## REQUIRED ACTION
A faithful repeat of all the records, with no image kept, is the required answer.
━━ EXCERPTED RECORDS
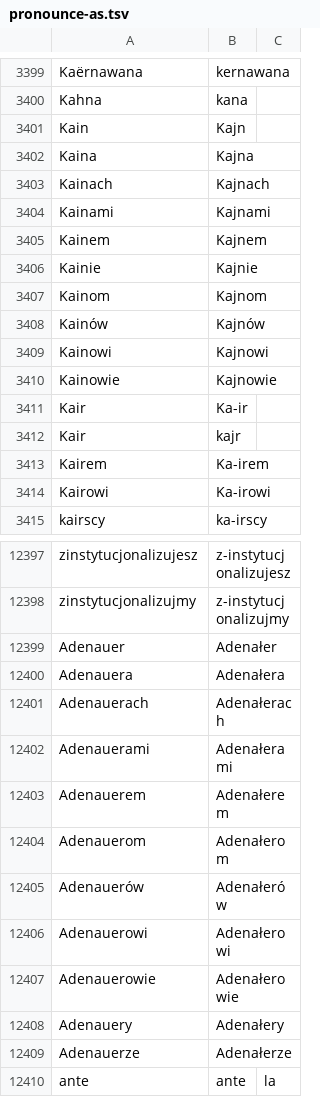
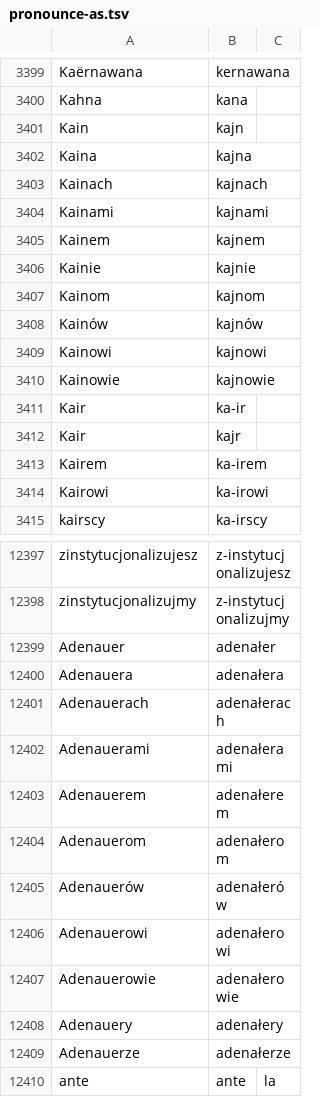
Before and after one commit to jimregan/wolnelektury-speech-corpus, a TSV file: pron-data/pronounce-as.tsv, drawn as a sheet; only a part is shown, gaps mark what is left out; the diff covers the shown part only.

Commit message:
perl -C7 -ane 'chomp;my @l=split/\t/;$p=lc($l[1]);if($#l == 2){print "$l[0]\t$p\t$l[2]\n";}else{print "$l[0]\t$p\n"}'

```diff
--- a/pron-data/pronounce-as.tsv
+++ b/pron-data/pronounce-as.tsv
@@ -3400,16 +3400,16 @@ Kaërnawana	kernawana
 Kahna	kana
-Kain	Kajn
-Kaina	Kajna
-Kainach	Kajnach
-Kainami	Kajnami
-Kainem	Kajnem
-Kainie	Kajnie
-Kainom	Kajnom
-Kainów	Kajnów
-Kainowi	Kajnowi
-Kainowie	Kajnowie
-Kair	Ka-ir
+Kain	kajn
+Kaina	kajna
+Kainach	kajnach
+Kainami	kajnami
+Kainem	kajnem
+Kainie	kajnie
+Kainom	kajnom
+Kainów	kajnów
+Kainowi	kajnowi
+Kainowie	kajnowie
+Kair	ka-ir
 Kair	kajr
-Kairem	Ka-irem
-Kairowi	Ka-irowi
+Kairem	ka-irem
+Kairowi	ka-irowi
 kairscy	ka-irscy
@@ -12398,13 +12398,13 @@ zinstytucjonalizujesz	z-instytucjonalizujesz
 zinstytucjonalizujmy	z-instytucjonalizujmy
-Adenauer	Adenałer
-Adenauera	Adenałera
-Adenauerach	Adenałerach
-Adenauerami	Adenałerami
-Adenauerem	Adenałerem
-Adenauerom	Adenałerom
-Adenauerów	Adenałerów
-Adenauerowi	Adenałerowi
-Adenauerowie	Adenałerowie
-Adenauery	Adenałery
-Adenauerze	Adenałerze
+Adenauer	adenałer
+Adenauera	adenałera
+Adenauerach	adenałerach
+Adenauerami	adenałerami
+Adenauerem	adenałerem
+Adenauerom	adenałerom
+Adenauerów	adenałerów
+Adenauerowi	adenałerowi
+Adenauerowie	adenałerowie
+Adenauery	adenałery
+Adenauerze	adenałerze
 ante	ante	la
```
Also changed, not shown: 96 edited cells elsewhere in this file.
━━━━
## EXERCISE OUTPUT
Before and after one commit to jimregan/wolnelektury-speech-corpus, a TSV file: pron-data/pronounce-as.tsv, drawn as a sheet; only a part is shown, gaps mark what is left out; the diff covers the shown part only.

Commit message:
perl -C7 -ane 'chomp;my @l=split/\t/;$p=lc($l[1]);if($#l == 2){print "$l[0]\t$p\t$l[2]\n";}else{print "$l[0]\t$p\n"}'

```diff
--- a/pron-data/pronounce-as.tsv
+++ b/pron-data/pronounce-as.tsv
@@ -3400,16 +3400,16 @@ Kaërnawana	kernawana
 Kahna	kana
-Kain	Kajn
-Kaina	Kajna
-Kainach	Kajnach
-Kainami	Kajnami
-Kainem	Kajnem
-Kainie	Kajnie
-Kainom	Kajnom
-Kainów	Kajnów
-Kainowi	Kajnowi
-Kainowie	Kajnowie
-Kair	Ka-ir
+Kain	kajn
+Kaina	kajna
+Kainach	kajnach
+Kainami	kajnami
+Kainem	kajnem
+Kainie	kajnie
+Kainom	kajnom
+Kainów	kajnów
+Kainowi	kajnowi
+Kainowie	kajnowie
+Kair	ka-ir
 Kair	kajr
-Kairem	Ka-irem
-Kairowi	Ka-irowi
+Kairem	ka-irem
+Kairowi	ka-irowi
 kairscy	ka-irscy
@@ -12398,13 +12398,13 @@ zinstytucjonalizujesz	z-instytucjonalizujesz
 zinstytucjonalizujmy	z-instytucjonalizujmy
-Adenauer	Adenałer
-Adenauera	Adenałera
-Adenauerach	Adenałerach
-Adenauerami	Adenałerami
-Adenauerem	Adenałerem
-Adenauerom	Adenałerom
-Adenauerów	Adenałerów
-Adenauerowi	Adenałerowi
-Adenauerowie	Adenałerowie
-Adenauery	Adenałery
-Adenauerze	Adenałerze
+Adenauer	adenałer
+Adenauera	adenałera
+Adenauerach	adenałerach
+Adenauerami	adenałerami
+Adenauerem	adenałerem
+Adenauerom	adenałerom
+Adenauerów	adenałerów
+Adenauerowi	adenałerowi
+Adenauerowie	adenałerowie
+Adenauery	adenałery
+Adenauerze	adenałerze
 ante	ante	la
```
Also changed, not shown: 96 edited cells elsewhere in this file.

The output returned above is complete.